Recently, I attended a wedding where I was the only person who didn’t work for a campaign or political organization. Worse, I’m a journalist-which meant by the end of the night, even the DJ was calling me “the enemy.”
But the relationship between members of the media and politicos doesn’t have to be so frustrating and cold. Here’s how to warm up your media relations:
Don’t Take It Personally.
Like anyone else with a passion for their trade, staffers often get lost in the moment and take unflattering reports on their candidate as a personal hit. Similar to your tricky approach of answering questions with non-answers, we too are just doing our jobs; our editors just want the story and they want us to press you until we get it. As in any relationship, holding a grudge won’t get you anywhere. When the bad news hits the web, TV or newsstands, do damage control and shake it off. If you’ve still got a chip on your shoulder the next time that reporter phones you, it won’t come off well when her story reads: “We attempted to contact the representative’s office, but our calls were not returned.”
Don’t Cry Wolf.
More than once in a campaign, the press secretary puts out a release that might cause the media to expect the Dalai Lama to show up or a senator to admit to relations with a polar bear.
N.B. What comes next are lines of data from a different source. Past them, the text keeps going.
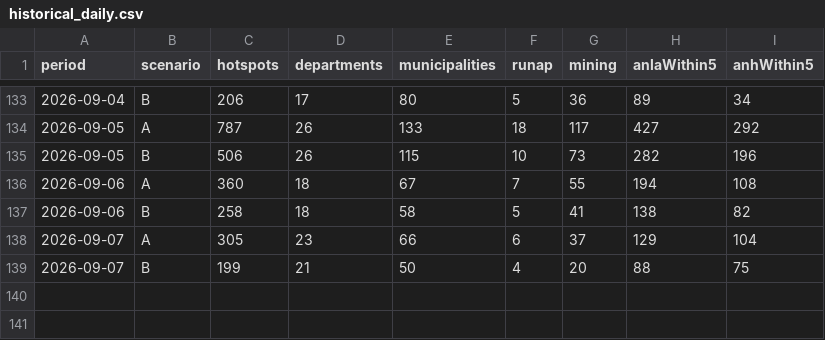
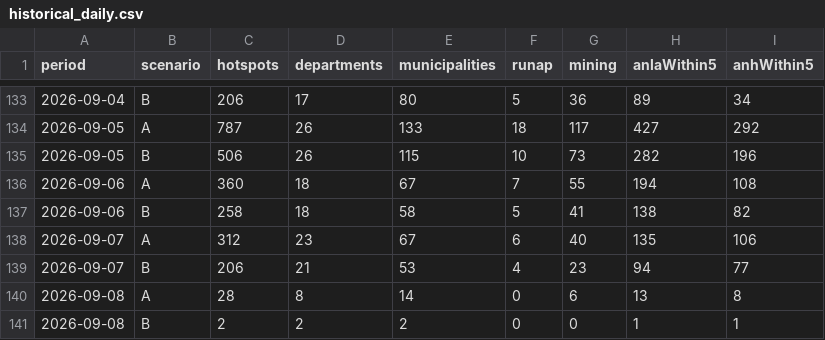
Before and after one commit to jcgomezga/puntos-calor-colombia-dashboard, a CSV file: data/summaries/historical_daily.csv, drawn as a sheet; only a part is shown, gaps mark what is left out.

```diff
--- a/data/summaries/historical_daily.csv
+++ b/data/summaries/historical_daily.csv
@@ -137,3 +137,5 @@ period,scenario,hotspots,departments,municipalities,runap,mining,anlaWithin5,anh
 2026-09-06,B,258,18,58,5,41,138,82
-2026-09-07,A,305,23,66,6,37,129,104
-2026-09-07,B,199,21,50,4,20,88,75
+2026-09-07,A,312,23,67,6,40,135,106
+2026-09-07,B,206,21,53,4,23,94,77
+2026-09-08,A,28,8,14,0,6,13,8
+2026-09-08,B,2,2,2,0,0,1,1
```
Also changed, not shown: data/metadata/run_log.csv, data/raw/2026/09/Puntos_de_calor_Colombia_2026-09-07.csv, 23 other files.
Then we trek to the press conference, only to learn there’s no real celebrity and no real news, just Penn Jillette announcing he’s throwing his support behind your guy. The next time an announcement that warrants a breaking-news banner pops up, the press may think twice about how “urgent” your press conference really is. Side note: Only teenage girls and advertisers should be allowed to write with exclamation points.
In 2006, I was covering a New York congressional campaign. The incumbent, Republican Sue Kelly, was also the chairwoman of the page board during the Mark Foley page scandal. Every time I pressed, Kelly backed away as if she had something to hide—until finally the 70-year-old congresswoman literally took off running (in heels) to her car. The video hit YouTube, other stations picked it up, and the campaign began a downward spiral, from which it couldn’t recover. From there on out, the worst mistake made by the campaign was ducking and hiding from the press. Every time I reported on the race, I had to say, “Our calls were not returned.” Constituents took notice. Lesson: Always have an exit strategy that doesn’t include sprinting.
Karen DePodwin is a television reporter based in New York.